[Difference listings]
---*---

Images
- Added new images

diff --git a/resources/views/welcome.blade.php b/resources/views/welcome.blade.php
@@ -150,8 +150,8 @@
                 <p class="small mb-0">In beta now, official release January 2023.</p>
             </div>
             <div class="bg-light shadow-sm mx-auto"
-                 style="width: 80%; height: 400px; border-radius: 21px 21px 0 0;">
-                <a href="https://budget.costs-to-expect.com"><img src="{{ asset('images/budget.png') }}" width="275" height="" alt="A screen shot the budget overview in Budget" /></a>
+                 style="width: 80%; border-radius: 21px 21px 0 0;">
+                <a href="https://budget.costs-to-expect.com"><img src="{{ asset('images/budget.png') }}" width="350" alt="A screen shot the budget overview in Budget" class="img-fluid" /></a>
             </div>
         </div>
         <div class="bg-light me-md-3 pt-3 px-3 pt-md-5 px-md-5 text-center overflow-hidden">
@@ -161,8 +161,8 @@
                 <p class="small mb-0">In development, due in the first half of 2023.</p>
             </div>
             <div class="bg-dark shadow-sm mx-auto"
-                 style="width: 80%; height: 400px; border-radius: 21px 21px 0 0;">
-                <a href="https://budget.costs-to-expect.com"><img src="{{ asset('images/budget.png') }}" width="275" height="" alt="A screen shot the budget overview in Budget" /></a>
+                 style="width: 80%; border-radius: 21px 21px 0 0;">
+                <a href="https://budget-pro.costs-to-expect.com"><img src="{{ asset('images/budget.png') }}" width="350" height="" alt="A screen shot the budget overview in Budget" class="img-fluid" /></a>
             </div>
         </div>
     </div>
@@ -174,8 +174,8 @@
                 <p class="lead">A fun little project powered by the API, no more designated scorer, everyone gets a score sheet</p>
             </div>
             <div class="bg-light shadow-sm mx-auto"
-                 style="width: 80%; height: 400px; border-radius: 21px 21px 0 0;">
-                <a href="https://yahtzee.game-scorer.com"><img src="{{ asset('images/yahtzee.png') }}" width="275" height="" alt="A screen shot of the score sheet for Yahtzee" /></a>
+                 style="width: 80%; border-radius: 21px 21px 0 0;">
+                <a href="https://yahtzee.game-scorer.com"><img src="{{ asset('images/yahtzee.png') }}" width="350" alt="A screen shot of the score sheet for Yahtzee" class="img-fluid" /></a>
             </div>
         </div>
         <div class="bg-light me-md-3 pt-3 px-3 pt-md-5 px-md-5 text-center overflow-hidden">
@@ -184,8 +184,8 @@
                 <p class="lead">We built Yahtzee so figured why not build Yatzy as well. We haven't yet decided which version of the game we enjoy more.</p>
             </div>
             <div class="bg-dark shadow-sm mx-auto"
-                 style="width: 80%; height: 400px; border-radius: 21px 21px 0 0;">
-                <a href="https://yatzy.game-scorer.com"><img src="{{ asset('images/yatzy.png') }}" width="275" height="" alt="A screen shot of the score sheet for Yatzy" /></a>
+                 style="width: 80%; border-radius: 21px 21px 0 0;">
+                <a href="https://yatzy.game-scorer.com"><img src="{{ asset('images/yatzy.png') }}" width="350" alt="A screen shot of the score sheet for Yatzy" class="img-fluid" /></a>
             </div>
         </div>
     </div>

---*---

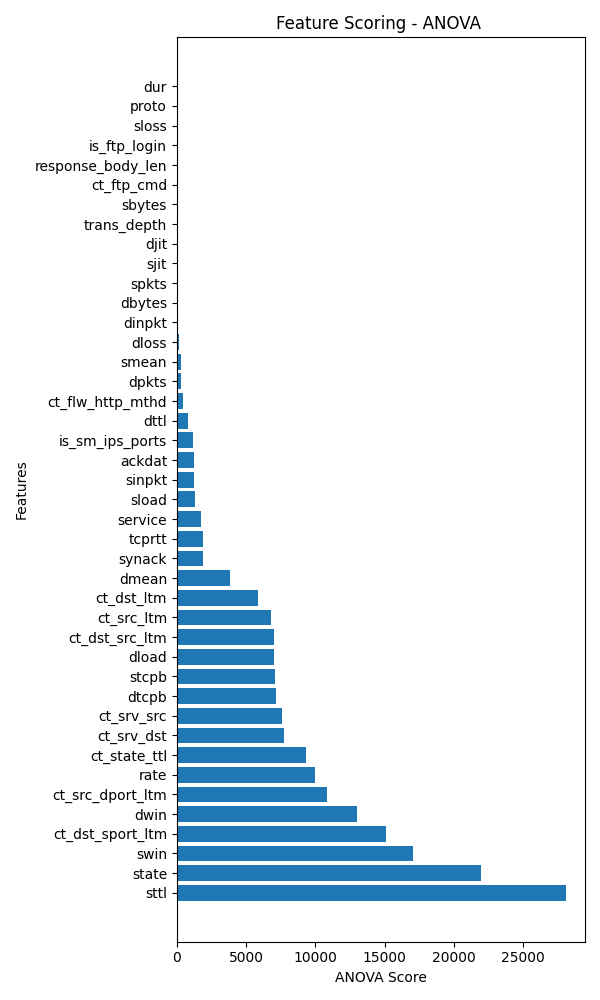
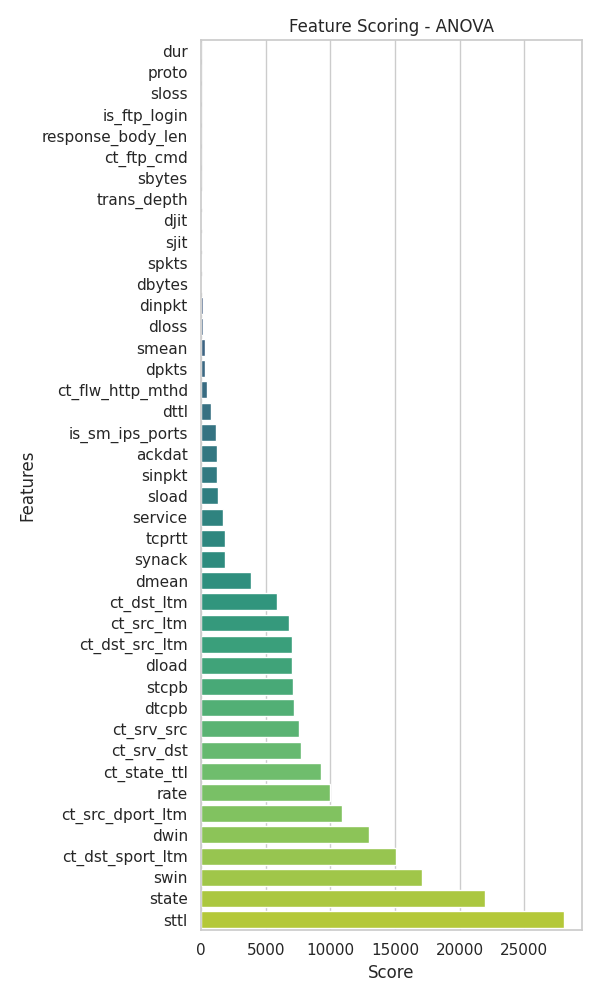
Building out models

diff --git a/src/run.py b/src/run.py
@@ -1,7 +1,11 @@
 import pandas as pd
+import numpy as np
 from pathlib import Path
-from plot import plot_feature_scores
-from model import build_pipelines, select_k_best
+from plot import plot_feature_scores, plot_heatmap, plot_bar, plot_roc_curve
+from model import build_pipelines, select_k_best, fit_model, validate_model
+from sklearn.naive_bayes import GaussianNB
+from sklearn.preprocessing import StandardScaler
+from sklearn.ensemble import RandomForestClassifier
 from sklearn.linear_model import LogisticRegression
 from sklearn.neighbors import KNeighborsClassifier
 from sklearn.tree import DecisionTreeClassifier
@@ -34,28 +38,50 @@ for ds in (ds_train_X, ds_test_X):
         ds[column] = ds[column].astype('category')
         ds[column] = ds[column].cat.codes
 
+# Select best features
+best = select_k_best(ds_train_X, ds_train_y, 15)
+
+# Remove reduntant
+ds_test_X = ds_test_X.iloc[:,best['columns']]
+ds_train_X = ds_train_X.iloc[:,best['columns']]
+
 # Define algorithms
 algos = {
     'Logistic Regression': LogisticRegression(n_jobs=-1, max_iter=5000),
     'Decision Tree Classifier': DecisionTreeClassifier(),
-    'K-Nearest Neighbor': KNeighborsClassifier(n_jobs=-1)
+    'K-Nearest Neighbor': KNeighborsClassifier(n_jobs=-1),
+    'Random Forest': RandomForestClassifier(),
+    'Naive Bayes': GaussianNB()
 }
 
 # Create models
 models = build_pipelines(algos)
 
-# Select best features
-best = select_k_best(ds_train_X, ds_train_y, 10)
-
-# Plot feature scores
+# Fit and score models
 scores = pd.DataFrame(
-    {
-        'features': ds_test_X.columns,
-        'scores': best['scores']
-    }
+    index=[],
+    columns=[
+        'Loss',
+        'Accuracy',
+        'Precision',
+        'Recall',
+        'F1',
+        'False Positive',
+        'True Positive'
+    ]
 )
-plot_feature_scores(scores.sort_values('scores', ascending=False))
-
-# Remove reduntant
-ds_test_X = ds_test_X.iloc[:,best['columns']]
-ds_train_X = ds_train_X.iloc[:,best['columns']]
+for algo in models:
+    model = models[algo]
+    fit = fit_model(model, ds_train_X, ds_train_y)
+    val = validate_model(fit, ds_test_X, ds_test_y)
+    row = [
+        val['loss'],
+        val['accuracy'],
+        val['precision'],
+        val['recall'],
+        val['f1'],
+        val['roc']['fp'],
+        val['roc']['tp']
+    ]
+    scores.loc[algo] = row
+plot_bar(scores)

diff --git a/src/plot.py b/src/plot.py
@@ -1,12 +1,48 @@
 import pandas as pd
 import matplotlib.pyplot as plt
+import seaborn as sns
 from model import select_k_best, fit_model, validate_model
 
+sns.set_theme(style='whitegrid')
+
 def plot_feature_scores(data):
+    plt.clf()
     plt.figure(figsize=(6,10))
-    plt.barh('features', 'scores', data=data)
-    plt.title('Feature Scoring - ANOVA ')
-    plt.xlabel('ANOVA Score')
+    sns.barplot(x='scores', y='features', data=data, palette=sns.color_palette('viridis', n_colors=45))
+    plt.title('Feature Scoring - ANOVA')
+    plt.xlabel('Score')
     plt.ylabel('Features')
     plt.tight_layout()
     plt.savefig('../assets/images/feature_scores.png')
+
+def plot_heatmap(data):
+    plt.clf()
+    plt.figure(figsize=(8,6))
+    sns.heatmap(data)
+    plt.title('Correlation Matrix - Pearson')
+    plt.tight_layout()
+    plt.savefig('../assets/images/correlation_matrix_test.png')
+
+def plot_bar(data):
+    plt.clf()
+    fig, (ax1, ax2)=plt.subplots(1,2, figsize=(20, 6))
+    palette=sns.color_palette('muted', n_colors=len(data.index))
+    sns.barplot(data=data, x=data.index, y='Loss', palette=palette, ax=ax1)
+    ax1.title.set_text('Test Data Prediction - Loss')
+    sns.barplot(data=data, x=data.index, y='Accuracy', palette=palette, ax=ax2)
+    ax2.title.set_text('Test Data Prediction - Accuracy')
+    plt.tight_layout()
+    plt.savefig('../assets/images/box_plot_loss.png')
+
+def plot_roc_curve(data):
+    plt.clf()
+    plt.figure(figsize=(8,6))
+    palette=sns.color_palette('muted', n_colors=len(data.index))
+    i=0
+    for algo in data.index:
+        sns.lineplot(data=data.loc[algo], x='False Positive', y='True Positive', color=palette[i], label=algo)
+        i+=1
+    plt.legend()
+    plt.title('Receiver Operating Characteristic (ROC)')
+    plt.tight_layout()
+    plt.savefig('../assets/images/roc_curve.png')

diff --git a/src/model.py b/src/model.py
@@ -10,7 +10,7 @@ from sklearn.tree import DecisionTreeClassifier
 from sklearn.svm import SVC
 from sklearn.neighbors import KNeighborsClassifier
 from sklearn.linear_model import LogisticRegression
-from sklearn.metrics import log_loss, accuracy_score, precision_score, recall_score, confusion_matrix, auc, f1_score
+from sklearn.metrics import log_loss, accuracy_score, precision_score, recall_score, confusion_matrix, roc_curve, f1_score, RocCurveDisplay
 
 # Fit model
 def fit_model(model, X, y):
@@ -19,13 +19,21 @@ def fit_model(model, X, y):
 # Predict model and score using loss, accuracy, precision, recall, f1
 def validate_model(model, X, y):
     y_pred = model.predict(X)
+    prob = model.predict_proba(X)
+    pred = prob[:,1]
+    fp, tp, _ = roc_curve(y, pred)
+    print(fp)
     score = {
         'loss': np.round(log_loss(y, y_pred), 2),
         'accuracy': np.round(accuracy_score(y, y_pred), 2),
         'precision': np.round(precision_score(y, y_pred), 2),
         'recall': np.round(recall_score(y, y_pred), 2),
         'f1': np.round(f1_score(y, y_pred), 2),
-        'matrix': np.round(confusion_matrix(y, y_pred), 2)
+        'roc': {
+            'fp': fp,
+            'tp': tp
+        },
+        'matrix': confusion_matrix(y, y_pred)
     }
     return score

---*---

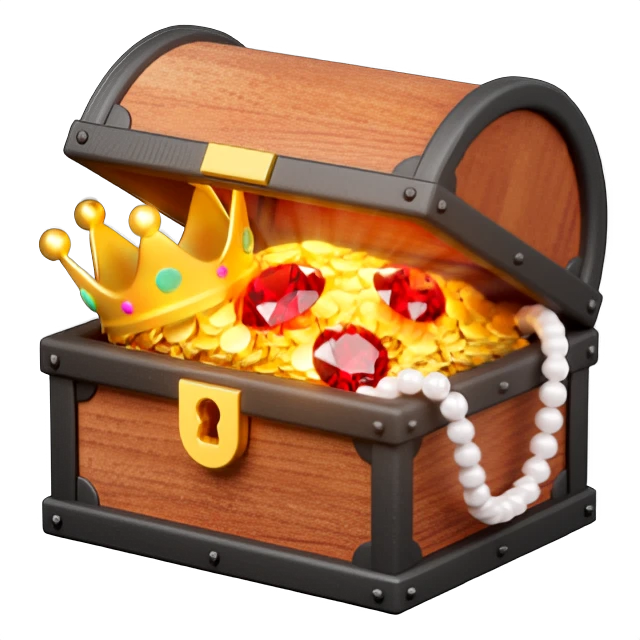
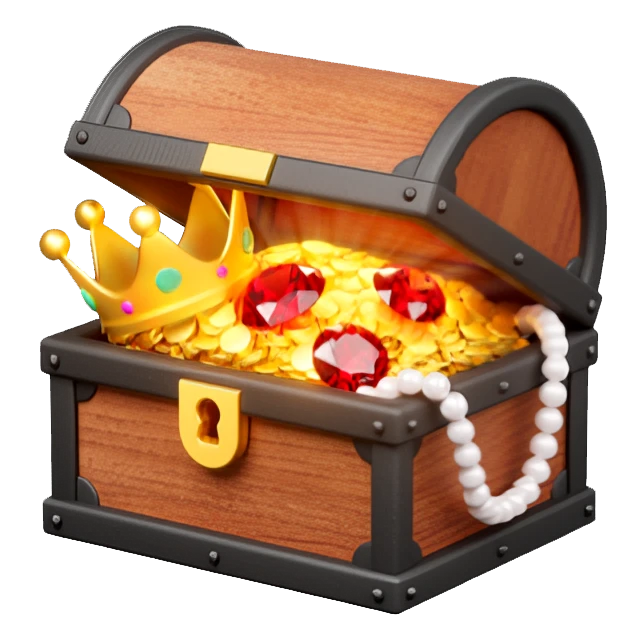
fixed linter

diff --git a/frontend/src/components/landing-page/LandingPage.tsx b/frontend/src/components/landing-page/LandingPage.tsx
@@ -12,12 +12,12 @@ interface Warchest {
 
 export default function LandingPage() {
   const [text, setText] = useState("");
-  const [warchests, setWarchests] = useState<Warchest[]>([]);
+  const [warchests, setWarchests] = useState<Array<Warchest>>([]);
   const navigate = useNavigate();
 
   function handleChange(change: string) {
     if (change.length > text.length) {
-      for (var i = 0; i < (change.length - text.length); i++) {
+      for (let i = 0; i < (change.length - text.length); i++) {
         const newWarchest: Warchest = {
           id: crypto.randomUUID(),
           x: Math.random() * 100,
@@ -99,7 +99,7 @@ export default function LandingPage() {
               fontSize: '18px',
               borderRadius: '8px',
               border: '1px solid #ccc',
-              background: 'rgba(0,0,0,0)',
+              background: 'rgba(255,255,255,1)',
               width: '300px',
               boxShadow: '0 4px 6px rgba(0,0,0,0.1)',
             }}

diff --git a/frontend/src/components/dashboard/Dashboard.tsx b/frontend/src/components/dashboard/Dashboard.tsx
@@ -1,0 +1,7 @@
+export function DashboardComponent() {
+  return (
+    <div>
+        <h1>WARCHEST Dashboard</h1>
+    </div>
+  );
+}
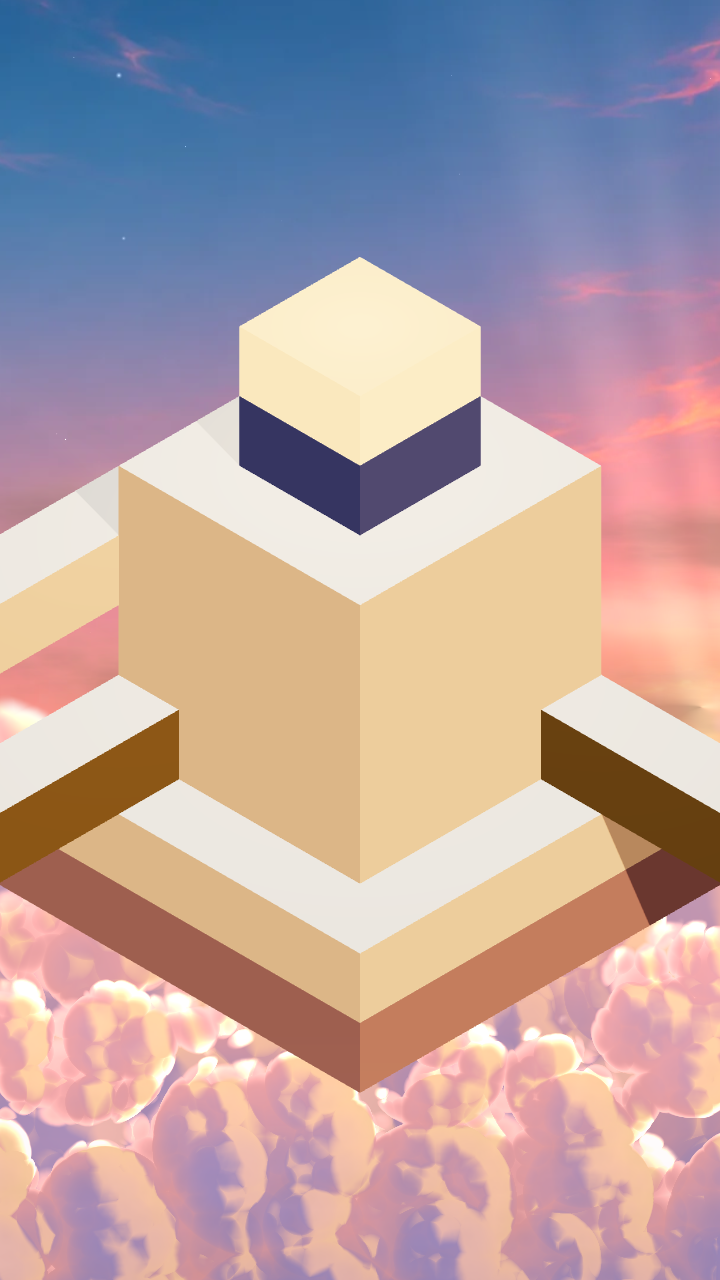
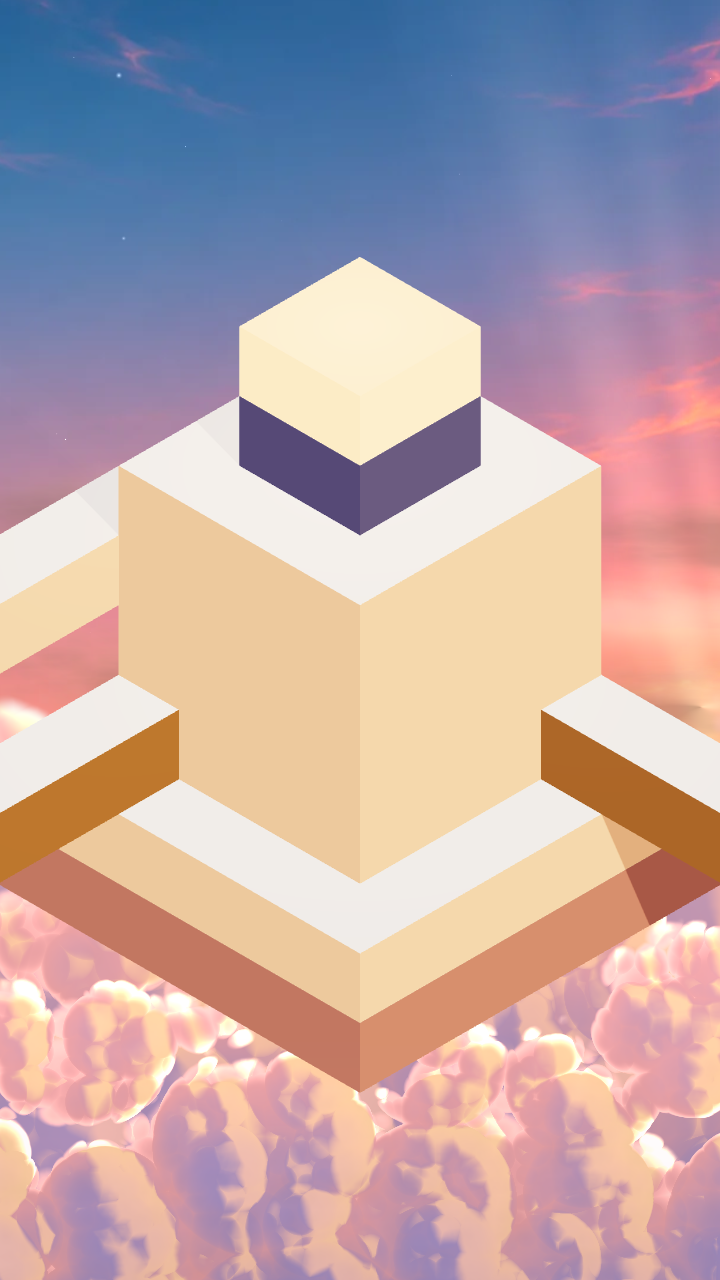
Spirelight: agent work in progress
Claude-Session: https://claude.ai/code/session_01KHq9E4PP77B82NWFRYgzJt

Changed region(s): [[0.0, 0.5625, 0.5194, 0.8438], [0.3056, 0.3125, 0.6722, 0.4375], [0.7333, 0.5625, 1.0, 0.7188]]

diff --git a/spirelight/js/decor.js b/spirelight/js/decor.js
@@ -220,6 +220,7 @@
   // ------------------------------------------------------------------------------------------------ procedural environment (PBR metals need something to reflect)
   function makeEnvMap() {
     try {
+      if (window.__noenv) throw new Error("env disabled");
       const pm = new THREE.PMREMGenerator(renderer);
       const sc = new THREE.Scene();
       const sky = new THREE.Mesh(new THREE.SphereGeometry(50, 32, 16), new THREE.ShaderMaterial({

---*---

* [BRIEF] Search the records for the string "screen" and return every line in which it occurs.

* [EXERCISE SOLUTION]
-                <a href="https://budget.costs-to-expect.com"><img src="{{ asset('images/budget.png') }}" width="275" height="" alt="A screen shot the budget overview in Budget" /></a>
+                <a href="https://budget.costs-to-expect.com"><img src="{{ asset('images/budget.png') }}" width="350" alt="A screen shot the budget overview in Budget" class="img-fluid" /></a>
-                <a href="https://budget.costs-to-expect.com"><img src="{{ asset('images/budget.png') }}" width="275" height="" alt="A screen shot the budget overview in Budget" /></a>
+                <a href="https://budget-pro.costs-to-expect.com"><img src="{{ asset('images/budget.png') }}" width="350" height="" alt="A screen shot the budget overview in Budget" class="img-fluid" /></a>
-                <a href="https://yahtzee.game-scorer.com"><img src="{{ asset('images/yahtzee.png') }}" width="275" height="" alt="A screen shot of the score sheet for Yahtzee" /></a>
+                <a href="https://yahtzee.game-scorer.com"><img src="{{ asset('images/yahtzee.png') }}" width="350" alt="A screen shot of the score sheet for Yahtzee" class="img-fluid" /></a>
-                <a href="https://yatzy.game-scorer.com"><img src="{{ asset('images/yatzy.png') }}" width="275" height="" alt="A screen shot of the score sheet for Yatzy" /></a>
+                <a href="https://yatzy.game-scorer.com"><img src="{{ asset('images/yatzy.png') }}" width="350" alt="A screen shot of the score sheet for Yatzy" class="img-fluid" /></a>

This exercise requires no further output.